Officially, 187,300 children (16.3 percent) live in households with an income below the poverty line (less than 50 percent of the 2017/18 median income after housing costs). One in six children (14.9 percent) were in households that frequently ran out of food due to lack of money. These figures were recorded before the recent period of high inflation.
These conditions are leading to growing levels of despair. Last month Ipsos released disturbing findings from a mental health survey of 1,000 adults in New Zealand: one in four had considered suicide or self-harm in the past year. Among young people aged 18–34, the figure was 40 percent. Ipsos said concern about personal finances was having the biggest impact on respondents’ mental wellbeing.
This followed a report by the NZ Drug Foundation that deaths caused by drug overdoses increased by 54 percent between 2017 and 2021. Last year, 171 people died from overdoses, compared with 111 in 2017.
The social crisis and the out-of-control pandemic have led to a sharp drop in support for Labour.
The party won the 2020 election with more than 50 percent of the vote, largely due to its since-abandoned Zero COVID policy. In a recent One News/Kantar poll, Labour’s popularity stood at 33 percent, the lowest level since the 2017 election, compared with 38 percent for National.
In a by-election held earlier this month in Hamilton West, Labour’s candidate Georgie Dansey lost with just 30 percent of the vote, compared with 46 percent for the conservative National Party’s Tama Potaka. The low turnout, estimated at 31.4 percent of enrolled voters, points to widespread disaffection and lack of support for any of the big business parties.
Major struggles are looming as workers seek to oppose state and corporate austerity. Earlier this month over 20,000 high school teachers voted to hold a one-day strike next year after rejecting a below-inflation pay offer. In recent months, healthcare workers, firefighters, university workers and manufacturing workers have all taken industrial action.
The main obstacle to the development of a unified movement for decent wages and conditions, is the trade unions, which enforce government and big business cuts, telling workers they have no choice but to sacrifice for the good of the economy.

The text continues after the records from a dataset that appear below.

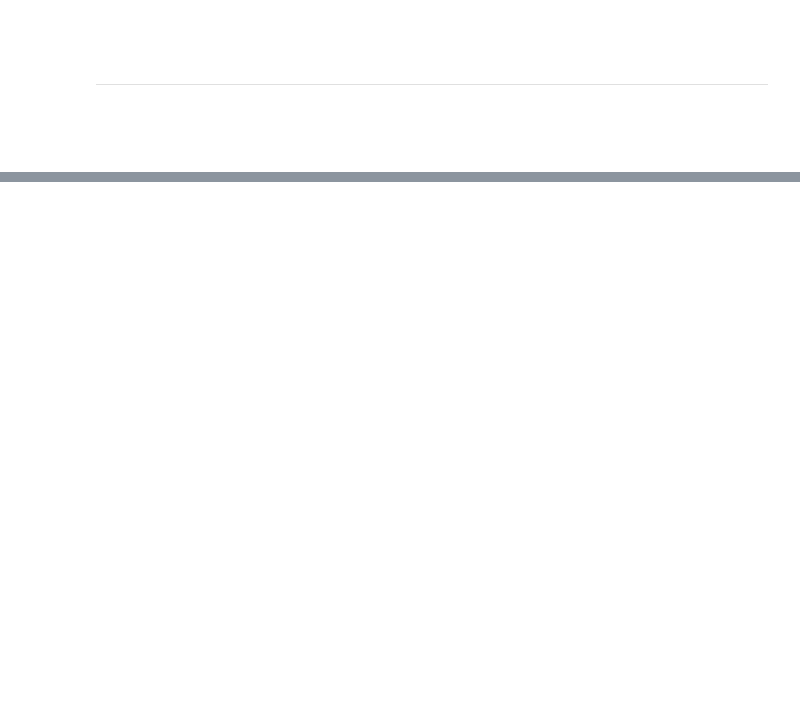
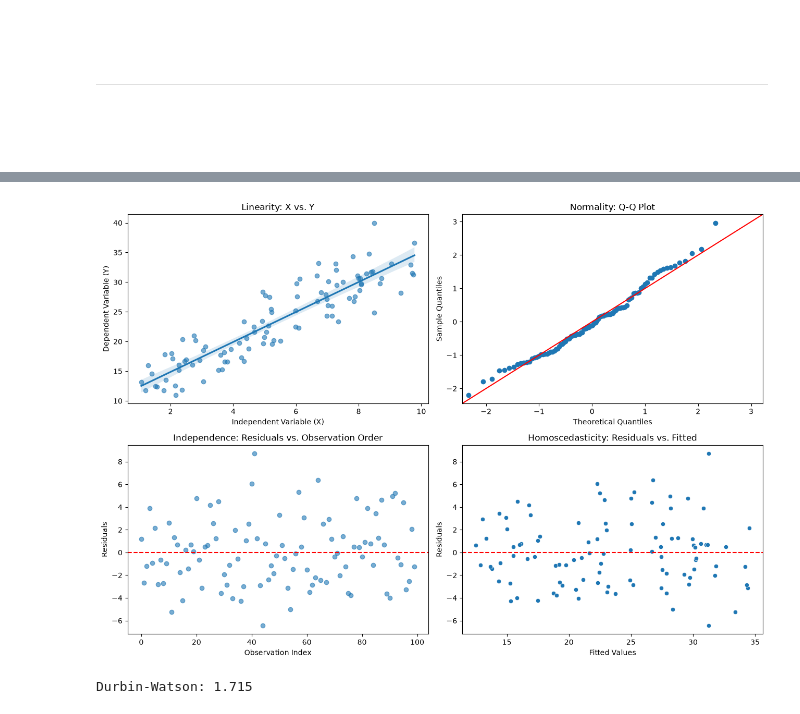
Before and after one commit to MiltonValleL/DS-ML-Lab, a Jupyter notebook: Linear_Regression/1.Simple_Lin-Reg.ipynb, the cells around one changed output, grey strips where cells are left out. Cells and saved outputs as stored; diff of their text form; code cells hidden in the pictures; blank space fills up the shorter version.

Commit message:
linear regression assumptions

```diff
--- a/Linear_Regression/1.Simple_Lin-Reg.ipynb
+++ b/Linear_Regression/1.Simple_Lin-Reg.ipynb
@@ -540,0 +884,61 @@ Try answering without reviewing the notes:
+# %%
+import numpy as np
+import matplotlib.pyplot as plt
+import seaborn as sns
+import statsmodels.api as sm
+from statsmodels.graphics.gofplots import qqplot
+from statsmodels.stats.stattools import durbin_watson
+
+# Generate reproducible example data
+rng = np.random.default_rng(42)
+
+n = 100
+X = rng.uniform(1, 10, n)
+errors = rng.normal(0, 3, n)
+Y = 10 + 2.5 * X + errors
+
+# Fit Simple Linear Regression
+X_with_constant = sm.add_constant(X)
+model = sm.OLS(Y, X_with_constant).fit()
+
+# Extract predictions and residuals
+fitted_values = model.fittedvalues
+residuals = model.resid
+
+# Create diagnostic plots
+fig, axes = plt.subplots(2, 2, figsize=(13, 9))
+
+# 1. Linearity
+sns.regplot(x=X, y=Y, ax=axes[0, 0],
+            scatter_kws={"alpha": 0.6})
+axes[0, 0].set_title("Linearity: X vs. Y")
+axes[0, 0].set_xlabel("Independent Variable (X)")
+axes[0, 0].set_ylabel("Dependent Variable (Y)")
+
+# 2. Normality
+qqplot(residuals, line="45", fit=True, ax=axes[0, 1])
+axes[0, 1].set_title("Normality: Q-Q Plot")
+
+# 3. Independence (requires meaningful observation order)
+axes[1, 0].scatter(np.arange(n), residuals, alpha=0.6)
+axes[1, 0].axhline(0, color="red", linestyle="--")
+axes[1, 0].set_title("Independence: Residuals vs. Observation Order")
+axes[1, 0].set_xlabel("Observation Index")
+axes[1, 0].set_ylabel("Residuals")
+
+# 4. Homoscedasticity
+sns.scatterplot(x=fitted_values, y=residuals,
+                ax=axes[1, 1])
+axes[1, 1].axhline(0, color="red", linestyle="--")
+axes[1, 1].set_title("Homoscedasticity: Residuals vs. Fitted")
+axes[1, 1].set_xlabel("Fitted Values")
+axes[1, 1].set_ylabel("Residuals")
+
+plt.tight_layout()
+plt.show()
+
+# Durbin-Watson statistic
+print("Durbin-Watson:", round(durbin_watson(residuals), 3))
+# %% [output]
+[figure, added]
+Durbin-Watson: 1.715
```
Also changed, not shown: parts of 28 cells of this notebook.
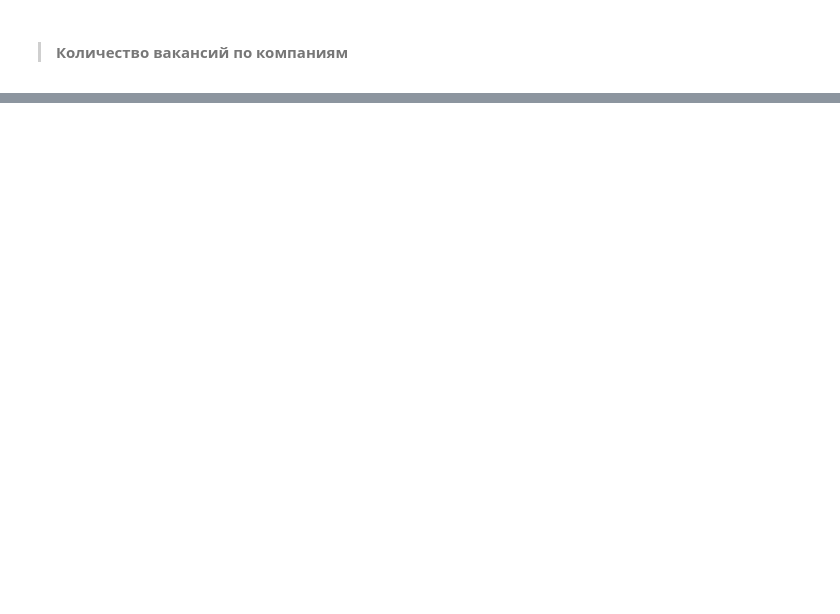
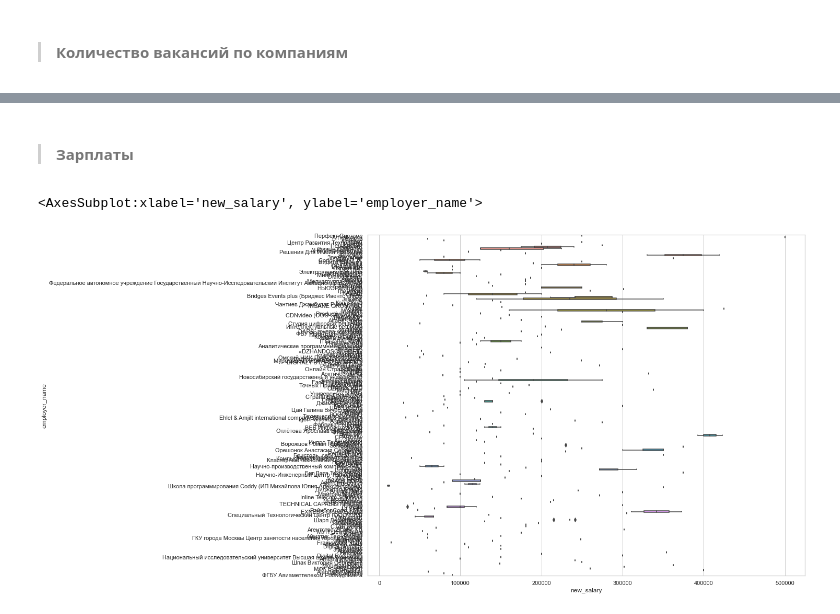
Before and after one commit to LapinGleb/DA_project, a Jupyter notebook: Анализ вакансий Python backend dev.ipynb, the cells around one changed output, grey strips where cells are left out. Drawn from its saved outputs; the diff is of its cells as text; code cells hidden in the pictures; blank space fills up the shorter version.

```diff
--- a/Анализ вакансий Python backend dev.ipynb
+++ b/Анализ вакансий Python backend dev.ipynb
@@ -220,0 +241,4 @@ sns.histplot(data=df_employers.loc[df_employers.employer_name.isin(top_ten_emplo
+# %% [markdown]
+>#### Зарплаты
+# %%
+df_vacancies['salary'] = float()
@@ -220,0 +253,26 @@ sns.histplot(data=df_employers.loc[df_employers.employer_name.isin(top_ten_emplo
+# %%
+currency = dict(USD=60.4,
+            EUR=62.16,
+            KZT= 0.1307,
+            UZS= 0.00539,
+            BYR= 24.96,
+            KGS= 0.716,
+            GEL= 22.3,
+            RUR= 1)
+
+df_vacancies['new_salary'] = df_vacancies['salary_currency'].map(currency) * df_vacancies['salary']
+# %%
+#####
+#####
+##### подумать как нормально отобразить
+#####
+#####
+
+# df_vacancies[~df_vacancies['new_salary'].isnull()]
+
+sns.boxplot(data=df_vacancies[~df_vacancies['new_salary'].isnull()],
+            x='new_salary',
+            y='employer_name')
+# %% [output]
+<AxesSubplot:xlabel='new_salary', ylabel='employer_name'>
+[figure, added]
```
Also changed, not shown: parts of 26 cells of this notebook.
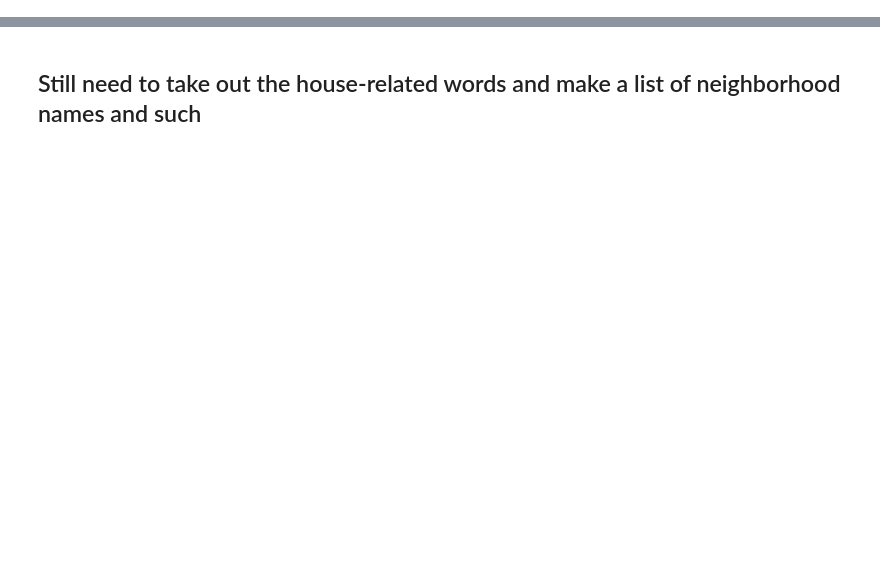
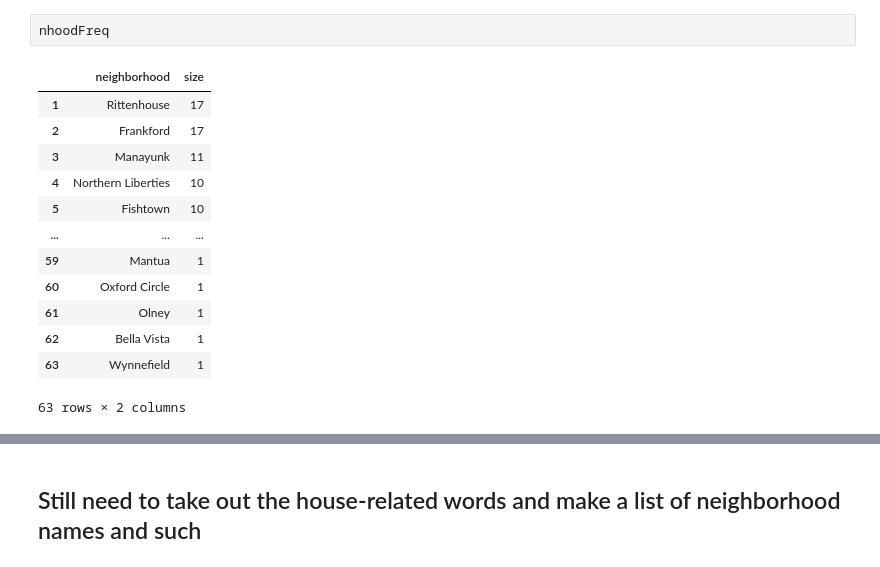
Before and after one commit to LuckyLaharlTim/MUSA_5500_Final, a Jupyter notebook: data/modified_webscraping/text_analysis.ipynb, the cells around one changed output, grey strips where cells are left out. Drawn from its saved outputs; the diff is of its cells as text; blank space fills up the shorter version.

```diff
--- a/data/modified_webscraping/text_analysis.ipynb
+++ b/data/modified_webscraping/text_analysis.ipynb
@@ -65,0 +169,16 @@ words.head(15)
+# %%
+nhoodFreq
+# %% [output]
+|  | neighborhood | size |
+| 1 | Rittenhouse | 17 |
+| 2 | Frankford | 17 |
+| 3 | Manayunk | 11 |
+| 4 | Northern Liberties | 10 |
+| 5 | Fishtown | 10 |
+| ... | ... | ... |
+| 59 | Mantua | 1 |
+| 60 | Oxford Circle | 1 |
+| 61 | Olney | 1 |
+| 62 | Bella Vista | 1 |
+| 63 | Wynnefield | 1 |
+63 rows × 2 columns
```
Also changed, not shown: parts of 18 cells of this notebook.
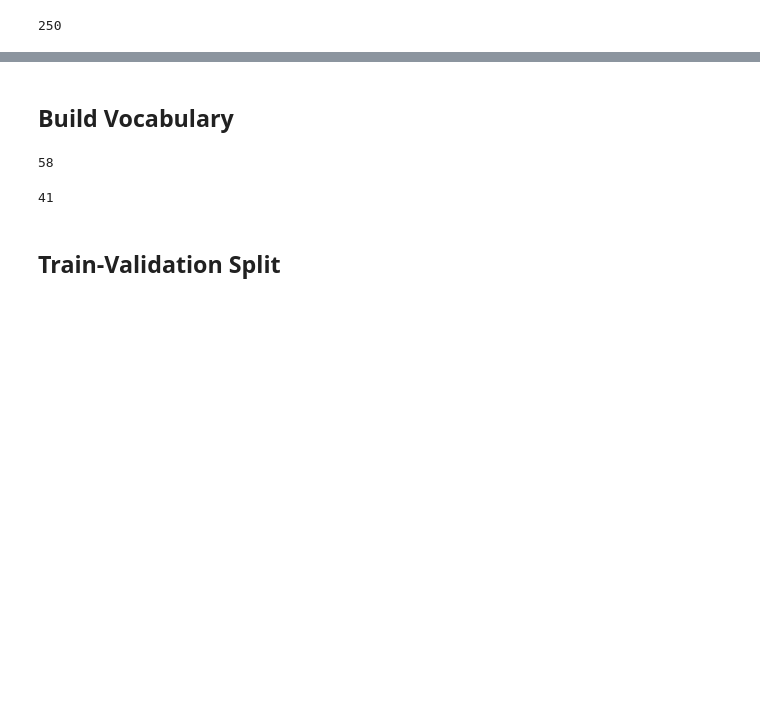
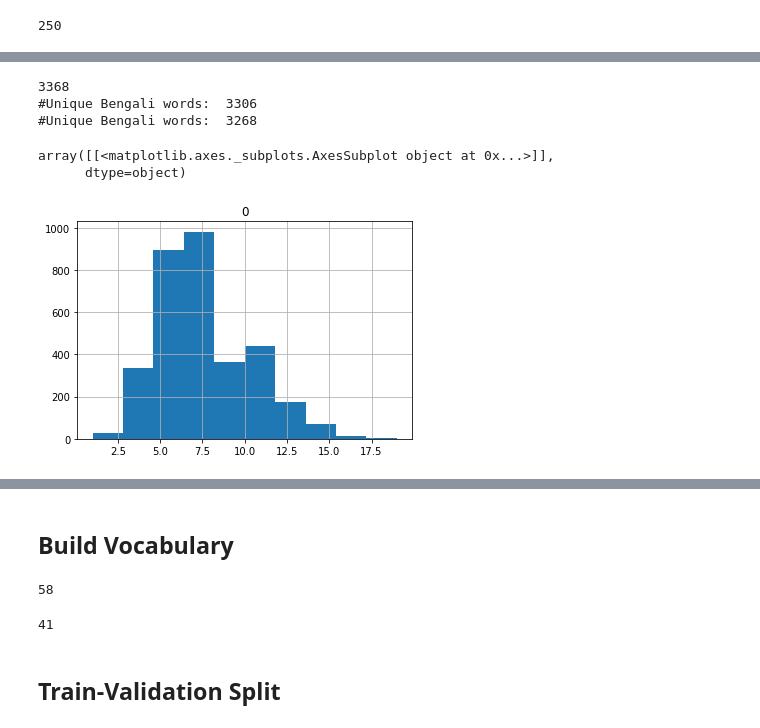
Before and after one commit to Bangla-NLP/BLUE-Benchmark, a Jupyter notebook: src/transliteration/Translitertation.ipynb, the cells around one changed output, grey strips where cells are left out. Cells and saved outputs as stored; diff of their text form; code cells hidden in the pictures; blank space fills up the shorter version.

```diff
--- a/src/transliteration/Translitertation.ipynb
+++ b/src/transliteration/Translitertation.ipynb
@@ -15,0 +31,30 @@ print(len(data))
+# %%
+bengali_len_list = []
+english_len_list = []
+for line in data:
+    jdata = json.loads(line)
+    for word in jdata['words']:
+        normalized_word = word['en'].strip()
+        bengali_len_list.append(word['bn'])
+        english_len_list.append(normalized_word)
+print(len(bengali_len_list))
+bengali_len_list = list(set(bengali_len_list))
+english_len_list = list(set(english_len_list))
+bengali_len_list = [len(word) for word in bengali_len_list]
+english_len_list = [len(word) for word in english_len_list]
+print('#Unique Bengali words: ',len(bengali_len_list))
+print('#Unique Bengali words: ',len(english_len_list))
+# %% [output]
+3368
+#Unique Bengali words:  3306
+#Unique Bengali words:  3268
+# %%
+import pandas as pd
+
+#Length distribution of bengali words
+df = pd.DataFrame(bengali_len_list)
+df.hist()
+# %% [output]
+array([[<matplotlib.axes._subplots.AxesSubplot object at 0x...>]],
+      dtype=object)
+[figure, added]
```
Also changed, not shown: parts of 19 cells of this notebook.
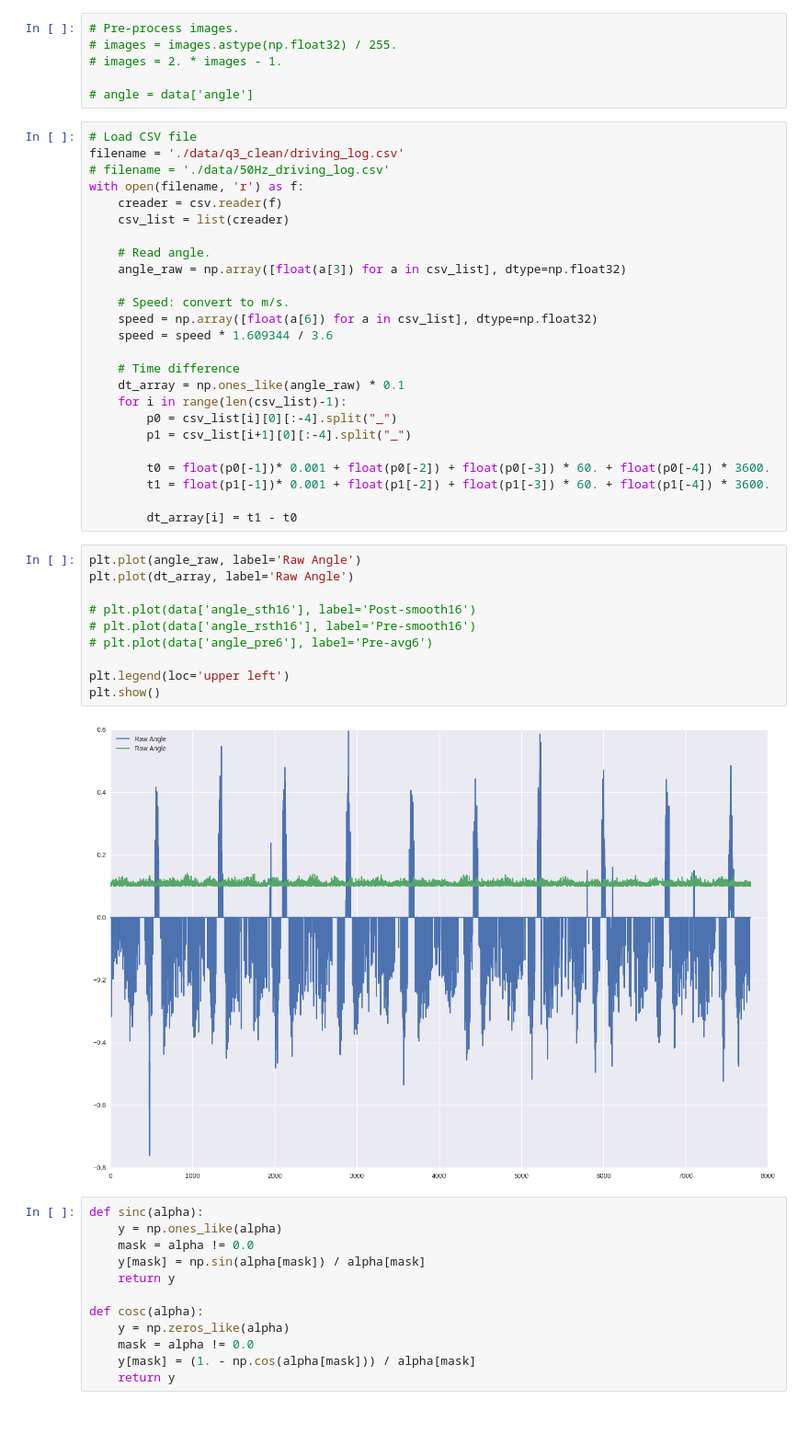
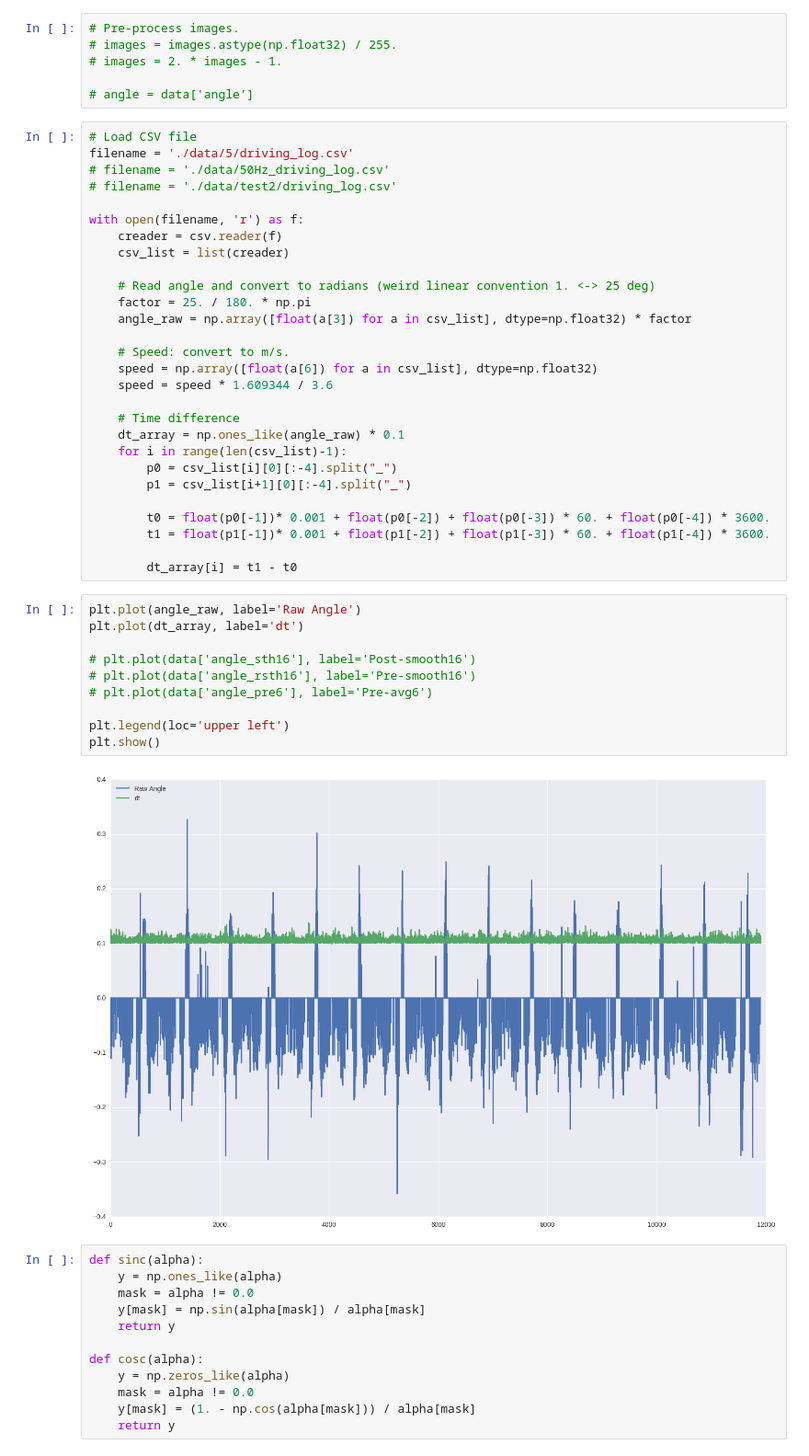
Before and after one commit to balancap/SDC-Behavioral-Cloning, a Jupyter notebook: behavioral-cloning.ipynb, the cells around one changed output. Shown at 92% size. Saved outputs shown, nothing was run; the diff lists cells and outputs as text; blank space fills up the shorter version.

Commit message:
UPDATE: Pre-processing of data.

```diff
--- a/behavioral-cloning.ipynb
+++ b/behavioral-cloning.ipynb
@@ -58,14 +58,17 @@ print(out.shape)
 # angle = data['angle']
 # %%
 # Load CSV file
-filename = './data/q3_clean/driving_log.csv'
+filename = './data/5/driving_log.csv'
 # filename = './data/50Hz_driving_log.csv'
+# filename = './data/test2/driving_log.csv'
+
 with open(filename, 'r') as f:
     creader = csv.reader(f)
     csv_list = list(creader)
 
-    # Read angle.
-    angle_raw = np.array([float(a[3]) for a in csv_list], dtype=np.float32)
+    # Read angle and convert to radians (weird linear convention 1. <-> 25 deg)
+    factor = 25. / 180. * np.pi
+    angle_raw = np.array([float(a[3]) for a in csv_list], dtype=np.float32) * factor
 
     # Speed: convert to m/s.
     speed = np.array([float(a[6]) for a in csv_list], dtype=np.float32)
@@ -83,16 +86,16 @@ with open(filename, 'r') as f:
         dt_array[i] = t1 - t0
 # %%
 plt.plot(angle_raw, label='Raw Angle')
-plt.plot(dt_array, label='Raw Angle')
+plt.plot(dt_array, label='dt')
 
 # plt.plot(data['angle_sth16'], label='Post-smooth16')
 # plt.plot(data['angle_rsth16'], label='Pre-smooth16')
 # plt.plot(data['angle_pre6'], label='Pre-avg6')
 
 plt.legend(loc='upper left')
 plt.show()
 # %% [output]
-[figure, old version]
+[figure, new version]
 # %%
 def sinc(alpha):
     y = np.ones_like(alpha)
```
Also changed, not shown: parts of 15 cells of this notebook, 1 other file.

The Socialist Equality Group calls for the establishment of rank-and-file workplace committees, independent of the unions, Labour and all the capitalist parties, and controlled by workers themselves. These must unite workers across the country and internationally in a common struggle against austerity, the murderous “let it rip” COVID policy and the drive towards war.
Above all, workers’ struggles must be linked to the political fight for a workers’ government with a socialist and internationalist program. The profit system must be abolished so that the immense wealth hoarded by the banks and big business can be placed under the control of the working class and used to improve living standards for all.